> [Available data]:
___
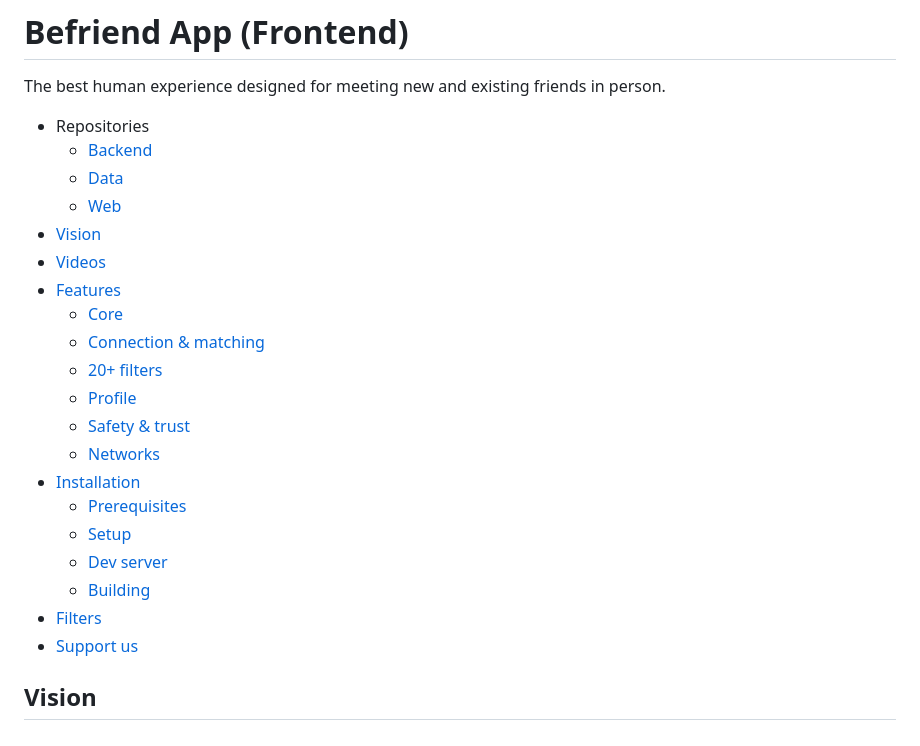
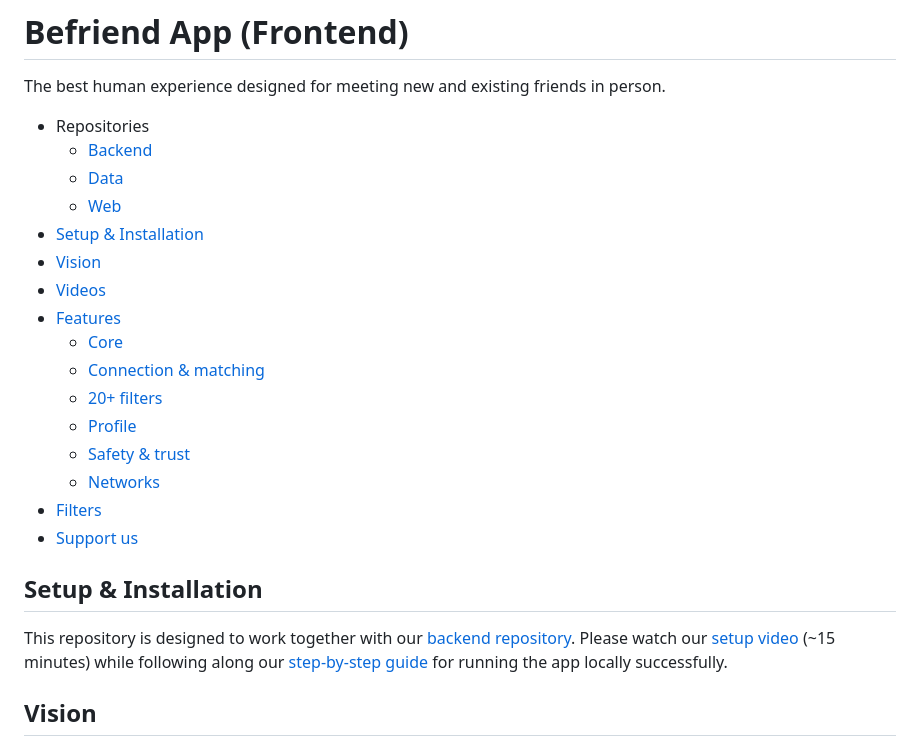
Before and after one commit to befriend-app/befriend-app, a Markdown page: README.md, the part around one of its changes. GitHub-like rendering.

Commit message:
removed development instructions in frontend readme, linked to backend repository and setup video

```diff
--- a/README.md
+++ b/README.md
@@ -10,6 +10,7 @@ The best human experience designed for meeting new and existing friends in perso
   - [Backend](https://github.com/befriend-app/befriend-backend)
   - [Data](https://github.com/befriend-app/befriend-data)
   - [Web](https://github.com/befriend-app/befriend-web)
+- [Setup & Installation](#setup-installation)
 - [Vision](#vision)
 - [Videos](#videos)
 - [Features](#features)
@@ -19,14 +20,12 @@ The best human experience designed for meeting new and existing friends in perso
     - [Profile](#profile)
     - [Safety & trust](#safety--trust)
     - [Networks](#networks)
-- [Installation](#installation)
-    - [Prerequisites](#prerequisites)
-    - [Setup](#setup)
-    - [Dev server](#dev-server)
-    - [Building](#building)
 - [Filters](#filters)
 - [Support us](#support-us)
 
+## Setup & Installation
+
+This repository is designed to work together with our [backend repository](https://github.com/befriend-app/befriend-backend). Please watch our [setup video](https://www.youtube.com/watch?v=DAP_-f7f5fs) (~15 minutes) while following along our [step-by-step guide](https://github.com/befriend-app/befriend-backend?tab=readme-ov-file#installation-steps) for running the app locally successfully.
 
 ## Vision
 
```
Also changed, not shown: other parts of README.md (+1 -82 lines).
___
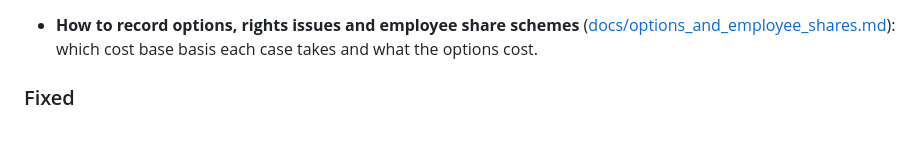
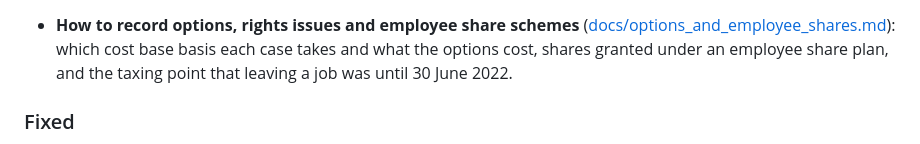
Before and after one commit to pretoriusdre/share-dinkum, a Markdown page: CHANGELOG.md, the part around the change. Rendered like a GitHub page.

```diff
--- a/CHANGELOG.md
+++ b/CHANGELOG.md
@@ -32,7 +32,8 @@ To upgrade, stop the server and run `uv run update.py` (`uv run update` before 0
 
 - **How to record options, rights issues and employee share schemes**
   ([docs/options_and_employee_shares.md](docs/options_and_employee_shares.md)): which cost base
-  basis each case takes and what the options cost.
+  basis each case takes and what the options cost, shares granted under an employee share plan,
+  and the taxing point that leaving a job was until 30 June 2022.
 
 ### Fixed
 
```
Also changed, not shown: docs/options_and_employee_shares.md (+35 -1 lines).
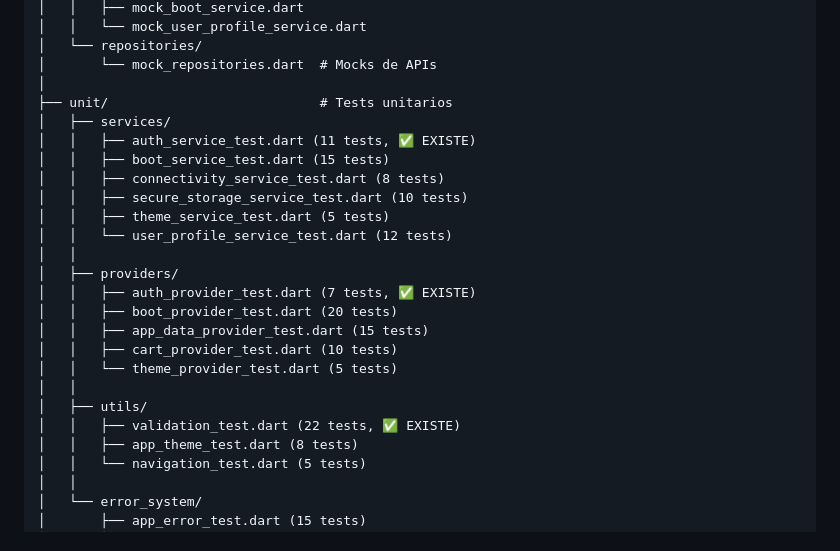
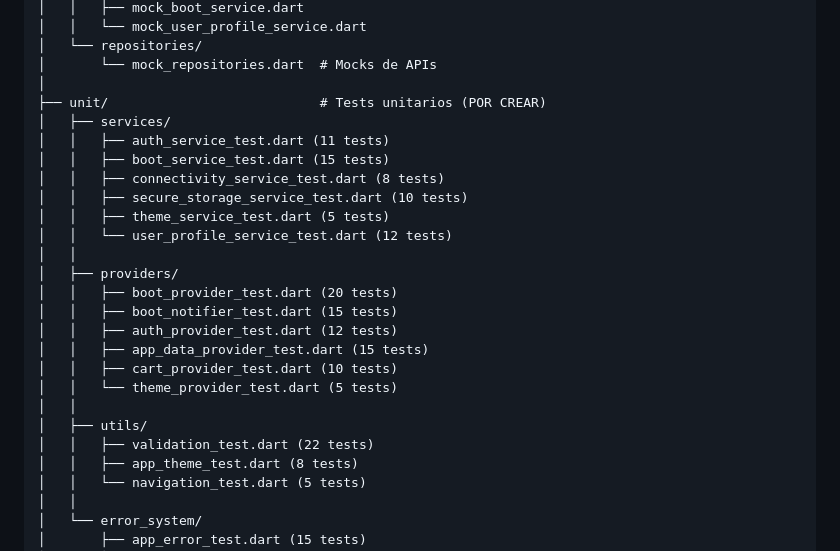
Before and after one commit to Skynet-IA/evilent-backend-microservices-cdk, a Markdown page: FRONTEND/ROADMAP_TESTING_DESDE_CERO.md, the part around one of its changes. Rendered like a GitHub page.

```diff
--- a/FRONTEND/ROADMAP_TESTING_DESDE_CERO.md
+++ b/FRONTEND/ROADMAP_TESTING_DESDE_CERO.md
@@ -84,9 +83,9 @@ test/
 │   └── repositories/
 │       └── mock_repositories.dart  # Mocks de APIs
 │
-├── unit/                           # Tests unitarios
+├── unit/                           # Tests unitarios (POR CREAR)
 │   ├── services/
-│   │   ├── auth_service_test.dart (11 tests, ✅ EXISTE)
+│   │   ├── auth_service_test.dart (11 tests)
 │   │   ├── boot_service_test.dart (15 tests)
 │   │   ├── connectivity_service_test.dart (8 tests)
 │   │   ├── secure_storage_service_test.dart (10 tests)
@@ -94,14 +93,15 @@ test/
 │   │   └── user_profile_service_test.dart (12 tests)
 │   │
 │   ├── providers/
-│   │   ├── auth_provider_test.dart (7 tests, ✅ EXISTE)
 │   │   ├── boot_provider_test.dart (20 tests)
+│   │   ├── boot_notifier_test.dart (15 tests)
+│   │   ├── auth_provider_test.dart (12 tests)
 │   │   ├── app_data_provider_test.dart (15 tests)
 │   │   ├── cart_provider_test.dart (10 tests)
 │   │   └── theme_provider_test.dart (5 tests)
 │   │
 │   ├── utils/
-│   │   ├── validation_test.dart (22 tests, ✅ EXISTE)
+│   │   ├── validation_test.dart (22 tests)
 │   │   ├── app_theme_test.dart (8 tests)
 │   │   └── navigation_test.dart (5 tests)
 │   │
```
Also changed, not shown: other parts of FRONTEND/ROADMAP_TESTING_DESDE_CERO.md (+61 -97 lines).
___
> [Assignment]:
Tally the lines in the records that contain the word "around"; the answer is that number and nothing more.

> [Task solution]:
3